Most people never saw the charming Paint. For understandable reasons she had no interest in people at all beyond her chosen one. But she wasn’t the kind of cat to run and hide under a bed. She stood her ground under all circumstances. Some saw her as aloof. Others thought she was rather regal. Queen like. She kept her mostly white coat of fur spotless. Her gate was light and dainty. Almost ballet like. And perhaps because of her early life encounter with that old alley cat, she did not tolerate any other cat whatsoever. She patrolled her turf and took on intruders no matter how much larger they were.

When I moved to Normal Heights Dad installed a cat door at the front of the house. I was afraid with so many creatures of all sorts in the neighborhood some would find their way through that door. Paint was always on guard though. Once a cat managed to stick its head through. Paint responded immediately and dished out a severe penalty to the intruder. As always she cleaned up thoroughly after dirtying her paws on the riff raff.

It was never done better on Leave It To Beaver, or Father Knows Best. She knew the sound of my VW at the curb. Without fail charged out her little door to greet me. To side rub my legs and escort me in. And yes, most likely over to the food dish.

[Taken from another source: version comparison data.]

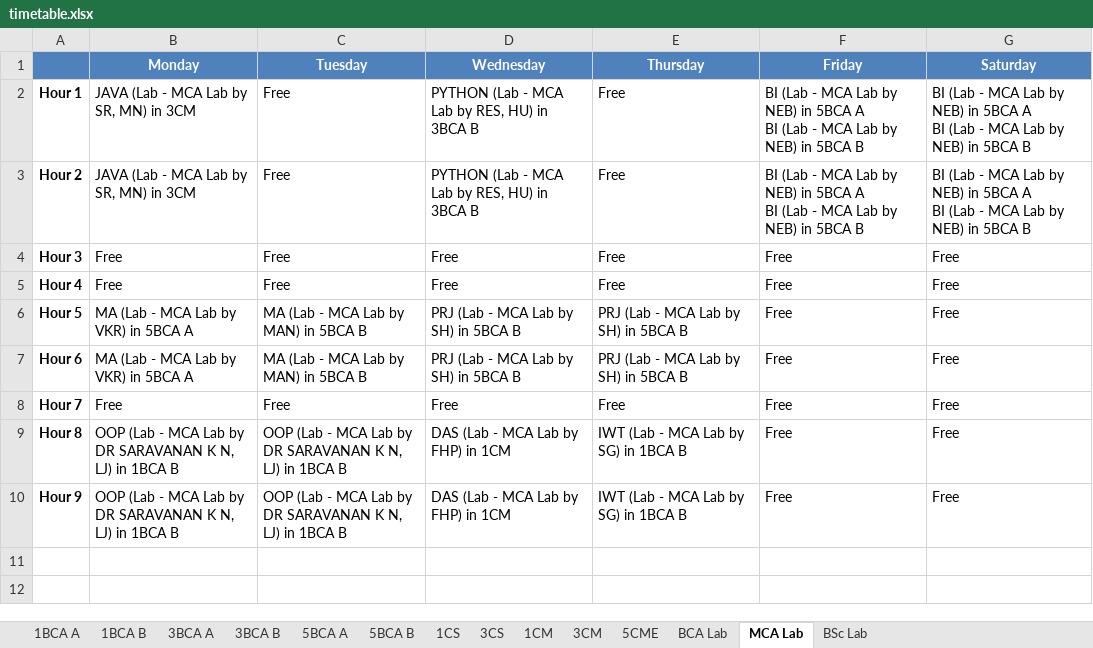
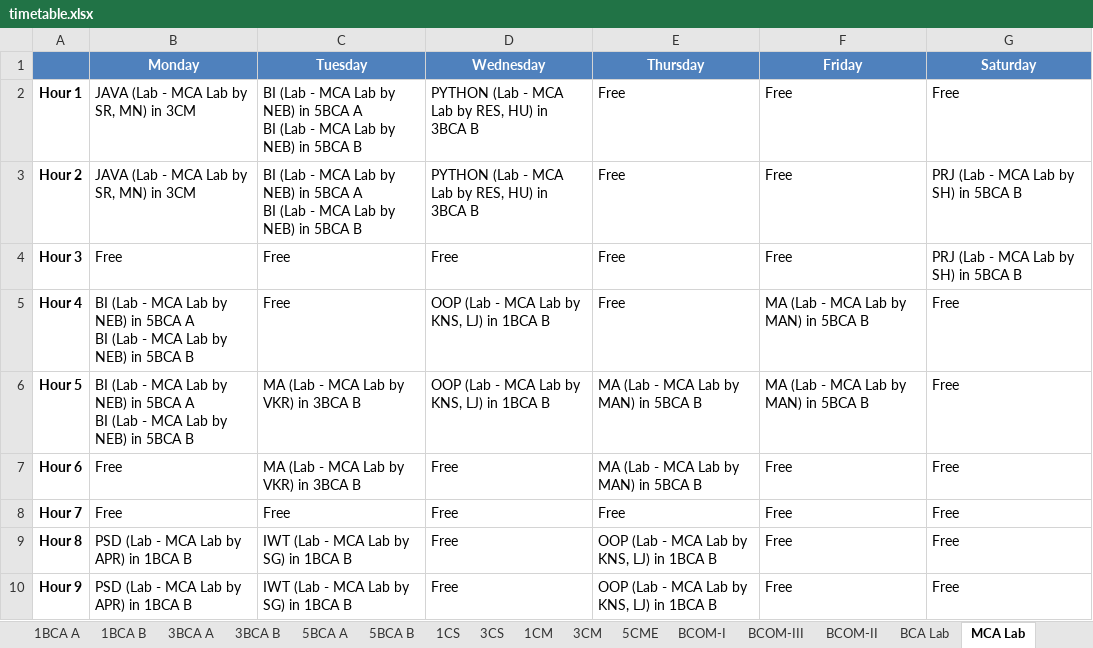
Before and after one commit to ItsKartavyaJ/TIMETABLE, an Excel workbook: timetable.xlsx, sheet MCA Lab, drawn as a sheet; values as stored, in another font and other column widths than the file's, no borders; ↵ is a line break in a cell; the diff names each change by its address in the sheet, - before the commit and + after, or states it on an @@ line.

```diff
--- a/timetable.xlsx (sheet MCA Lab)
+++ b/timetable.xlsx (sheet MCA Lab)
+sheet tab: BCOM-I
+sheet tab: BCOM-III
+sheet tab: BCOM-II
-C2:C3 (Tuesday): Free
+C2:C3 (Tuesday): BI (Lab - MCA Lab by NEB) in 5BCA A ↵ BI (Lab - MCA Lab by NEB) in 5BCA B
-F2:F3 (Friday): BI (Lab - MCA Lab by NEB) in 5BCA A ↵ BI (Lab - MCA Lab by NEB) in 5BCA B
+F2:F3 (Friday): Free
-G2 (Saturday): BI (Lab - MCA Lab by NEB) in 5BCA A ↵ BI (Lab - MCA Lab by NEB) in 5BCA B
+G2 (Saturday): Free
-G3 (Saturday): BI (Lab - MCA Lab by NEB) in 5BCA A ↵ BI (Lab - MCA Lab by NEB) in 5BCA…
+G3 (Saturday): PRJ (Lab - MCA Lab by SH) in 5BCA…
-G4 (Saturday): Free
+G4 (Saturday): PRJ (Lab - MCA Lab by SH) in 5BCA B
-B5 (Monday): Free
+B5 (Monday): BI (Lab - MCA Lab by NEB) in 5BCA A ↵ BI (Lab - MCA Lab by NEB) in 5BCA B
-D5 (Wednesday): Free
+D5 (Wednesday): OOP (Lab - MCA Lab by KNS, LJ) in 1BCA B
-F5:F6 (Friday): Free
+F5:F6 (Friday): MA (Lab - MCA Lab by MAN) in 5BCA B
-B6 (Monday): MA (Lab - MCA Lab by VKR) in 5BCA A
+B6 (Monday): BI (Lab - MCA Lab by NEB) in 5BCA A ↵ BI (Lab - MCA Lab by NEB) in 5BCA B
-C6:C7 (Tuesday): MA (Lab - MCA Lab by MAN) in 5BCA B
+C6:C7 (Tuesday): MA (Lab - MCA Lab by VKR) in 3BCA B
-D6 (Wednesday): PRJ (Lab - MCA Lab by SH) in 5BCA B
+D6 (Wednesday): OOP (Lab - MCA Lab by KNS, LJ) in 1BCA B
-E6:E7 (Thursday): PRJ (Lab - MCA Lab by SH) in 5BCA B
+E6:E7 (Thursday): MA (Lab - MCA Lab by MAN) in 5BCA B
-B7 (Monday): MA (Lab - MCA Lab by VKR) in 5BCA A
+B7 (Monday): Free
-D7 (Wednesday): PRJ (Lab - MCA Lab by SH) in 5BCA B
+D7 (Wednesday): Free
-B9:B10 (Monday): OOP (Lab - MCA Lab by DR SARAVANAN K N, LJ) in 1BCA B
+B9:B10 (Monday): PSD (Lab - MCA Lab by APR) in 1BCA B
-C9:C10 (Tuesday): OOP (Lab - MCA Lab by DR SARAVANAN K N, LJ) in 1BCA B
+C9:C10 (Tuesday): IWT (Lab - MCA Lab by SG) in 1BCA B
-D9:D10 (Wednesday): DAS (Lab - MCA Lab by FHP) in 1CM
+D9:D10 (Wednesday): Free
-E9:E10 (Thursday): IWT (Lab - MCA Lab by SG) in 1BCA B
+E9:E10 (Thursday): OOP (Lab - MCA Lab by KNS, LJ) in 1BCA B
```
Also changed, not shown: sheet 5BCA B, sheet 5BCA A, sheet 1BCA B, sheet BCA Lab, sheet BSc Lab, sheet 1CS, 7 more sheets, teachertimetable.xlsx, 3 other files.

She was a bird lover. She easily caught them. Or if she saw them through the window she clicked and clattered her jaws while observing. She ran to the television at the sight of any animal or bird shown. Sometimes taking a few bats or swipes at the screen.

Paint liked being on the bed at night, kneading out her selected location. That’s unless she suspected trespassers might be lurking about. Then she’d guard the door. Otherwise she’d jump on the bed, circle her spot, turn on the purr machine and get cozy. Invariably I woke up to the sound of her cleaning duties. The licking and chewing. Occasionally if she felt I hadn’t passed inspection, she licked and chewed on me as well until I met standards.

Since Paint has gone on to Heaven, I haven’t sought a new pet. Maybe a beta fish or two. But not a furry four leg variety. Her legacy of tragedy, triumph, heart, determination, loyalty and personality is unique. And quite irreplaceable it seems to me.

Dan Soderberg Photography


The VW snapped a tie rod somewhere along I-15 in the vast reaches of the Mojave desert as I was headed for the Grand Canyon. Triple AAA brought me to Yermo. A bit of a town that amounts to a quick gaze from a single highway exit.

The Garage was closed for the day. I’d be spending the night in Yermo. No worries about needing to check in to sleep somewhere. VW is home away from home.

Besides, A truck stop cafe was at hand. Style and living all the way. The handy duty mechanics at Yermo Garage got me rolling along the next day all right.

Related links.